» Brief: For the entries below, report every line that includes the word "file".

» Exercise data:
*** Begin section ***

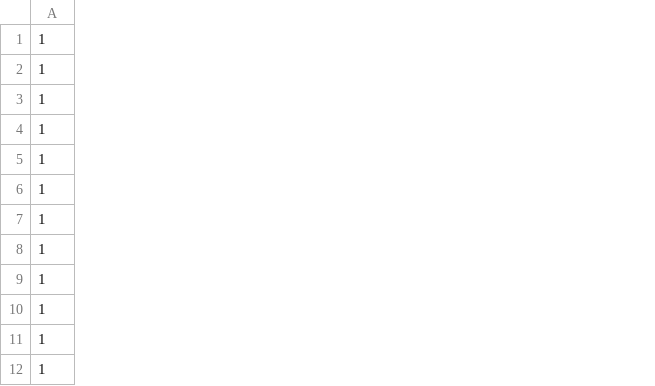
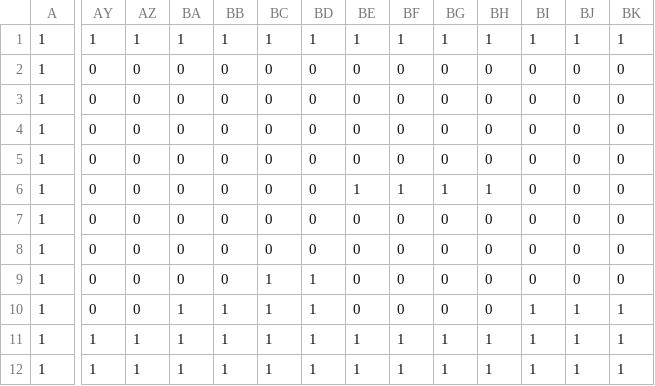
Before and after one commit to SoneTaisei/AL4, a CSV file: Resources/stage/stage2.csv, drawn as a sheet; only a part is shown, gaps mark what is left out; the diff covers the shown part only; the diff names each change by its address in the sheet, - before the commit and + after, or states it on an @@ line.

```diff
--- a/Resources/stage/stage2.csv
+++ b/Resources/stage/stage2.csv
+column AY, rows 1-12: 1 | 0 | 0 | 0 | 0 | 0 | 0 | 0 | 0 | 0 | 1 | 1
+column AZ, rows 1-12: 1 | 0 | 0 | 0 | 0 | 0 | 0 | 0 | 0 | 0 | 1 | 1
+column BA, rows 1-12: 1 | 0 | 0 | 0 | 0 | 0 | 0 | 0 | 0 | 1 | 1 | 1
+column BB, rows 1-12: 1 | 0 | 0 | 0 | 0 | 0 | 0 | 0 | 0 | 1 | 1 | 1
+column BC, rows 1-12: 1 | 0 | 0 | 0 | 0 | 0 | 0 | 0 | 1 | 1 | 1 | 1
+column BD, rows 1-12: 1 | 0 | 0 | 0 | 0 | 0 | 0 | 0 | 1 | 1 | 1 | 1
+column BE, rows 1-12: 1 | 0 | 0 | 0 | 0 | 1 | 0 | 0 | 0 | 0 | 1 | 1
+column BF, rows 1-12: 1 | 0 | 0 | 0 | 0 | 1 | 0 | 0 | 0 | 0 | 1 | 1
+column BG, rows 1-12: 1 | 0 | 0 | 0 | 0 | 1 | 0 | 0 | 0 | 0 | 1 | 1
+column BH, rows 1-12: 1 | 0 | 0 | 0 | 0 | 1 | 0 | 0 | 0 | 0 | 1 | 1
+column BI, rows 1-12: 1 | 0 | 0 | 0 | 0 | 0 | 0 | 0 | 0 | 1 | 1 | 1
+column BJ, rows 1-12: 1 | 0 | 0 | 0 | 0 | 0 | 0 | 0 | 0 | 1 | 1 | 1
+column BK, rows 1-12: 1 | 0 | 0 | 0 | 0 | 0 | 0 | 0 | 0 | 1 | 1 | 1
```
Also changed, not shown: 27 added columns and 2 edited cells elsewhere in this file, Resources/stage/stage1.csv, Resources/stage/stage3.csv, 17 other files.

*** End section ***

» Result of this task:
Before and after one commit to SoneTaisei/AL4, a CSV file: Resources/stage/stage2.csv, drawn as a sheet; only a part is shown, gaps mark what is left out; the diff covers the shown part only; the diff names each change by its address in the sheet, - before the commit and + after, or states it on an @@ line.
Also changed, not shown: 27 added columns and 2 edited cells elsewhere in this file, Resources/stage/stage1.csv, Resources/stage/stage3.csv, 17 other files.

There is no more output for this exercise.